Snagged from katycat

1. Bold the shows you watch/used to watch.
2. Italicize the shows you've seen at least one episode of.
3. Underline the shows you own on DVD (at least one season).
4. Post your answers.

50. Quantum Leap
49. Prison Break
48. Veronica Mars
47. Star Trek: Deep Space Nine
46. Sex & The City
45. Farscape
44. Cracker
43. Star Trek
42. Only Fools and Horses
41. Band of Brothers
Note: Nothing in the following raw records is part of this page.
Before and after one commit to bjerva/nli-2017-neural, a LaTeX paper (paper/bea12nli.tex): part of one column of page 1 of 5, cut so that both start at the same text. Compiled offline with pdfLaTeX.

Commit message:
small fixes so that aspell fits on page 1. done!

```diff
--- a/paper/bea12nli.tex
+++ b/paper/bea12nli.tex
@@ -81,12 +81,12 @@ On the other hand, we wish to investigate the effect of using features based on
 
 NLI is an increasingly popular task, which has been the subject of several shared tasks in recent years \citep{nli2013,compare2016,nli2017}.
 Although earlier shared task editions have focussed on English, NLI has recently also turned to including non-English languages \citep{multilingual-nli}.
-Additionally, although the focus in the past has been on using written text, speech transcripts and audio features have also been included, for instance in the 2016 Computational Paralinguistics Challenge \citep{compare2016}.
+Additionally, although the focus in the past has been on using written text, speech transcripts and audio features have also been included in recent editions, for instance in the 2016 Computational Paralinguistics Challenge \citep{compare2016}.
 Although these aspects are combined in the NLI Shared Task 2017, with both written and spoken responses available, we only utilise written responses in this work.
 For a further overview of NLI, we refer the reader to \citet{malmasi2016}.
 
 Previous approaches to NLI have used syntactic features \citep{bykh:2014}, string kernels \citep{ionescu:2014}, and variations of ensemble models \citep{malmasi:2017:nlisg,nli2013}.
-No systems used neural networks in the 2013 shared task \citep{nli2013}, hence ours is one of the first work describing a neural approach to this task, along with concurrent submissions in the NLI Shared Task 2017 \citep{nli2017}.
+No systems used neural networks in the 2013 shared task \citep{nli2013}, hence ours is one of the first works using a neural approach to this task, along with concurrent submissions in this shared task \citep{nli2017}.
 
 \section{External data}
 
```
40. Life on Mars  (British version only)
39. Monty Python
38. Curb Your Enthusiasm
37. Star Trek: The Next Generation
36. Father Ted
35. Alias
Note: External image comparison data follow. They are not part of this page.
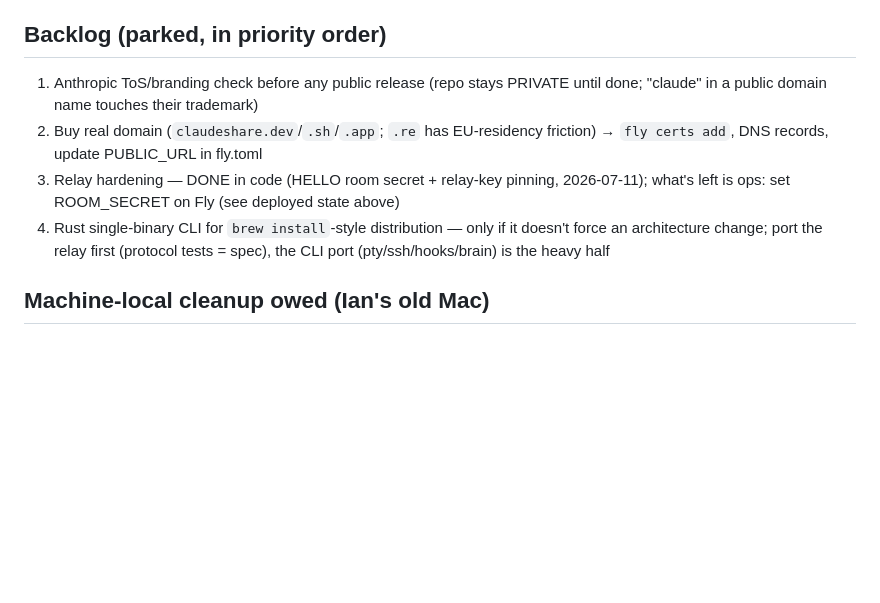
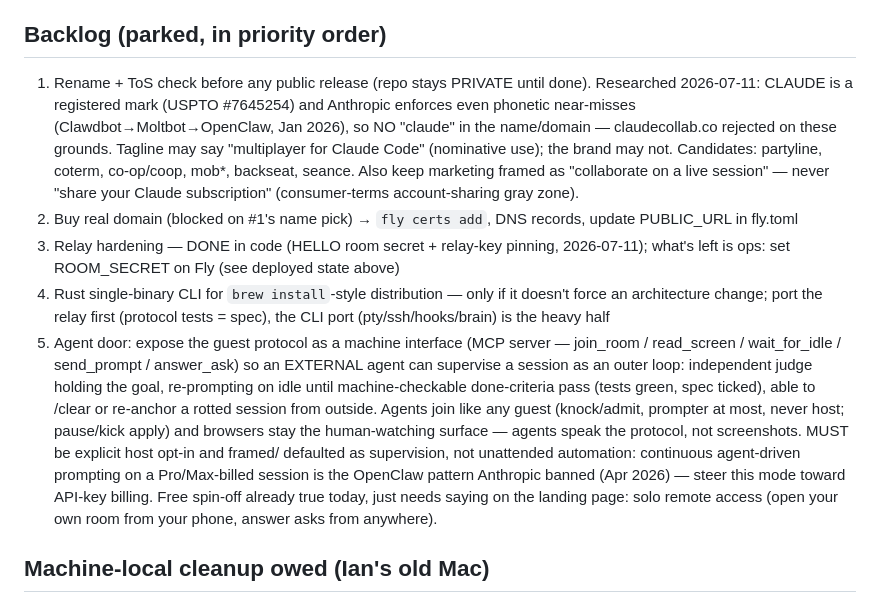
Before and after one commit to ir272/claudecollab, a Markdown page: CLAUDE.md, the part around the change. GitHub-like rendering; blank space fills up the shorter version.

Commit message:
docs: backlog — agent door (MCP outer-loop supervision), naming research verdict
Item 1 now records the 2026-07-11 trademark research (registered mark, Clawdbot
precedent, claudecollab.co rejected, candidate names, framing rules). New item 5
captures the agent-door concept: external agent supervises a session via the
guest protocol as MCP tools, loop-until-done with machine-checkable criteria,
opt-in + API-key billing to stay clear of the OpenClaw pattern; plus the free
solo-remote-access spin-off.

```diff
--- a/CLAUDE.md
+++ b/CLAUDE.md
@@ -38,15 +38,34 @@ forwards bytes, guests join from a browser. See README.md for usage/architecture
 
 ## Backlog (parked, in priority order)
 
-1. Anthropic ToS/branding check before any public release (repo stays PRIVATE until done;
-   "claude" in a public domain name touches their trademark)
-2. Buy real domain (`claudeshare.dev`/`.sh`/`.app`; `.re` has EU-residency friction) →
-   `fly certs add`, DNS records, update PUBLIC_URL in fly.toml
+1. Rename + ToS check before any public release (repo stays PRIVATE until done).
+   Researched 2026-07-11: CLAUDE is a registered mark (USPTO #7645254) and Anthropic
+   enforces even phonetic near-misses (Clawdbot→Moltbot→OpenClaw, Jan 2026), so NO
+   "claude" in the name/domain — claudecollab.co rejected on these grounds. Tagline
+   may say "multiplayer for Claude Code" (nominative use); the brand may not.
+   Candidates: partyline, coterm, co-op/coop, mob*, backseat, seance. Also keep
+   marketing framed as "collaborate on a live session" — never "share your Claude
+   subscription" (consumer-terms account-sharing gray zone).
+2. Buy real domain (blocked on #1's name pick) → `fly certs add`, DNS records,
+   update PUBLIC_URL in fly.toml
 3. Relay hardening — DONE in code (HELLO room secret + relay-key pinning, 2026-07-11);
    what's left is ops: set ROOM_SECRET on Fly (see deployed state above)
 4. Rust single-binary CLI for `brew install`-style distribution — only if it doesn't
    force an architecture change; port the relay first (protocol tests = spec), the CLI
    port (pty/ssh/hooks/brain) is the heavy half
+5. Agent door: expose the guest protocol as a machine interface (MCP server —
+   join_room / read_screen / wait_for_idle / send_prompt / answer_ask) so an
+   EXTERNAL agent can supervise a session as an outer loop: independent judge
+   holding the goal, re-prompting on idle until machine-checkable done-criteria
+   pass (tests green, spec ticked), able to /clear or re-anchor a rotted session
+   from outside. Agents join like any guest (knock/admit, prompter at most, never
+   host; pause/kick apply) and browsers stay the human-watching surface — agents
+   speak the protocol, not screenshots. MUST be explicit host opt-in and framed/
+   defaulted as supervision, not unattended automation: continuous agent-driven
+   prompting on a Pro/Max-billed session is the OpenClaw pattern Anthropic banned
+   (Apr 2026) — steer this mode toward API-key billing. Free spin-off already true
+   today, just needs saying on the landing page: solo remote access (open your own
+   room from your phone, answer asks from anywhere).
 
 ## Machine-local cleanup owed (Ian's old Mac)
 
```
34. Frasier
33. CSI Las Vegas
32. Babylon 5
31. Deadwood
30. Dexter
29. ER
28. Fawlty Towers
27. Six Feet Under
26. Red Dwarf
25. Futurama
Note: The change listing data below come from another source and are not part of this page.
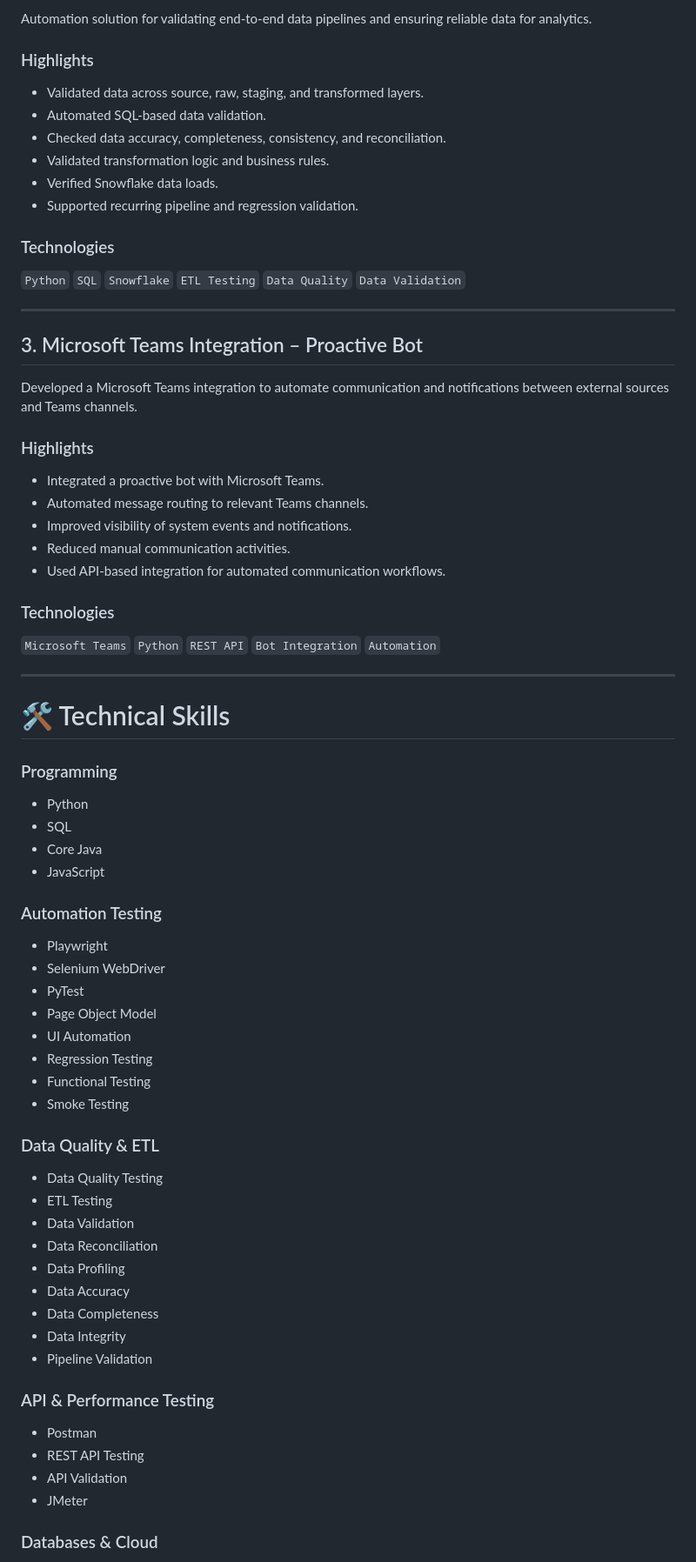
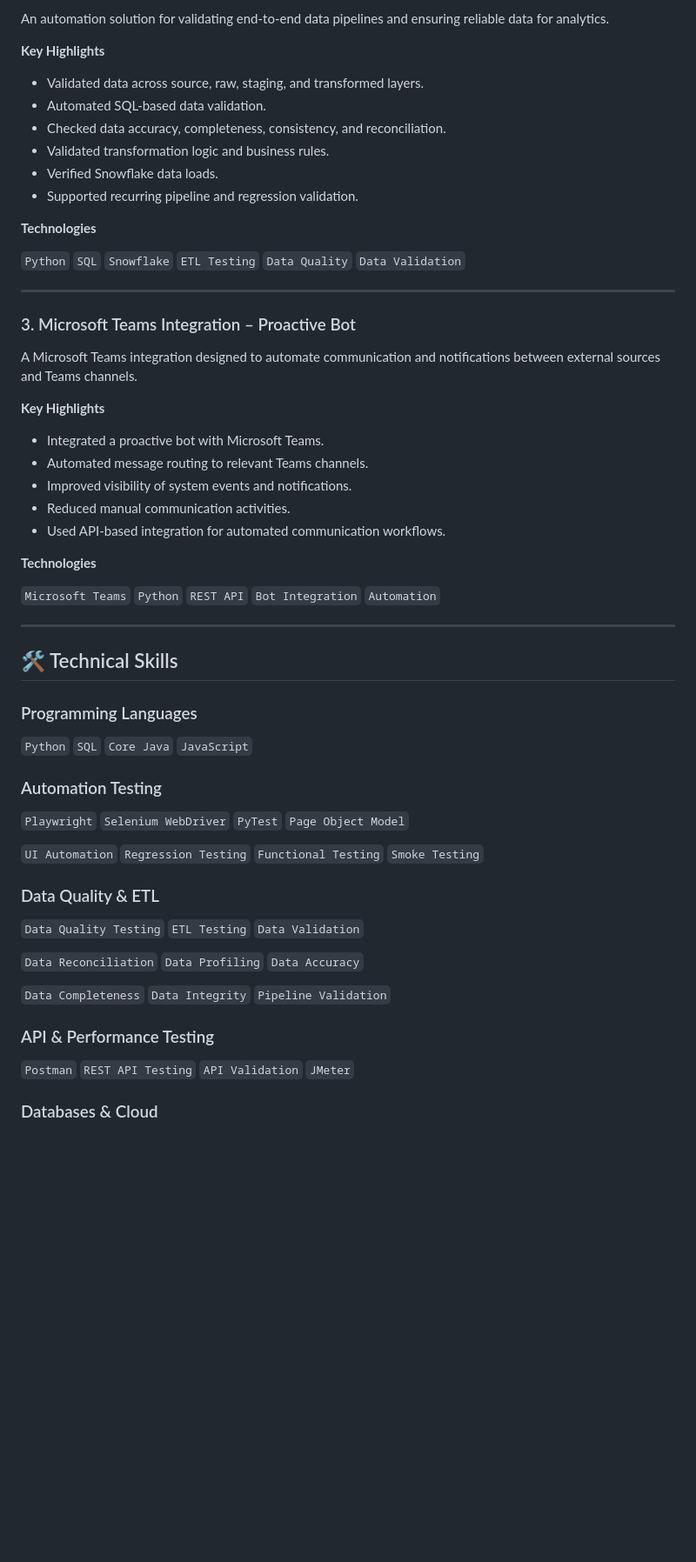
Before and after one commit to royal4442/Suresh-Duddu-Portfolio, a Markdown page: README.md, the part around one of its changes. Shown at 87% size. Drawn GitHub-style; blank space fills up the shorter version.

```diff
--- a/README.md
+++ b/README.md
@@ -94,7 +97,7 @@ A reusable UI automation framework designed for web application testing and regr
 
-Automation solution for validating end-to-end data pipelines and ensuring reliable data for analytics.
+An automation solution for validating end-to-end data pipelines and ensuring reliable data for analytics.
 
-### Highlights
+**Key Highlights**
 
 - Validated data across source, raw, staging, and transformed layers.
 - Automated SQL-based data validation.
@@ -103,17 +106,17 @@ Automation solution for validating end-to-end data pipelines and ensuring reliab
 - Verified Snowflake data loads.
 - Supported recurring pipeline and regression validation.
 
-### Technologies
+**Technologies**
 
 `Python` `SQL` `Snowflake` `ETL Testing` `Data Quality` `Data Validation`
 
 ---
 
-## 3. Microsoft Teams Integration – Proactive Bot
+### 3. Microsoft Teams Integration – Proactive Bot
 
-Developed a Microsoft Teams integration to automate communication and notifications between external sources and Teams channels.
+A Microsoft Teams integration designed to automate communication and notifications between external sources and Teams channels.
 
-### Highlights
+**Key Highlights**
 
 - Integrated a proactive bot with Microsoft Teams.
 - Automated message routing to relevant Teams channels.
@@ -121,50 +124,35 @@ Developed a Microsoft Teams integration to automate communication and notificati
 - Reduced manual communication activities.
 - Used API-based integration for automated communication workflows.
 
-### Technologies
+**Technologies**
 
 `Microsoft Teams` `Python` `REST API` `Bot Integration` `Automation`
 
 ---
 
-# 🛠️ Technical Skills
+## 🛠️ Technical Skills
 
-### Programming
+### Programming Languages
 
-- Python
-- SQL
-- Core Java
-- JavaScript
+`Python` `SQL` `Core Java` `JavaScript`
 
 ### Automation Testing
 
-- Playwright
-- Selenium WebDriver
-- PyTest
-- Page Object Model
-- UI Automation
-- Regression Testing
-- Functional Testing
-- Smoke Testing
+`Playwright` `Selenium WebDriver` `PyTest` `Page Object Model`
+
+`UI Automation` `Regression Testing` `Functional Testing` `Smoke Testing`
 
 ### Data Quality & ETL
 
-- Data Quality Testing
-- ETL Testing
-- Data Validation
-- Data Reconciliation
-- Data Profiling
-- Data Accuracy
-- Data Completeness
-- Data Integrity
-- Pipeline Validation
+`Data Quality Testing` `ETL Testing` `Data Validation`
+
+`Data Reconciliation` `Data Profiling` `Data Accuracy`
+
+`Data Completeness` `Data Integrity` `Pipeline Validation`
 
 ### API & Performance Testing
 
-- Postman
-- REST API Testing
-- API Validation
-- JMeter
+`Postman` `REST API Testing` `API Validation` `JMeter`
 
 ### Databases & Cloud
 
```
Also changed, not shown: other parts of README.md (+123 -73 lines).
24. Twin Peaks
23. The Office
22. The Shield
21. Angel
20. Blackadder
19. Scrubs
18. Arrested Development
17. South Park
16. Dr Who
15. Heroes
14. Firefly
13. Battlestar Galactica (new version only)
12. Family Guy
11. Seinfeld
10. Spaced
09. The X-Files
08. The Wire
07. Friends
06. 24
05. Lost
04. The West Wing
03. The Sopranos
02. Buffy the Vampire Slayer
01. The Simpsons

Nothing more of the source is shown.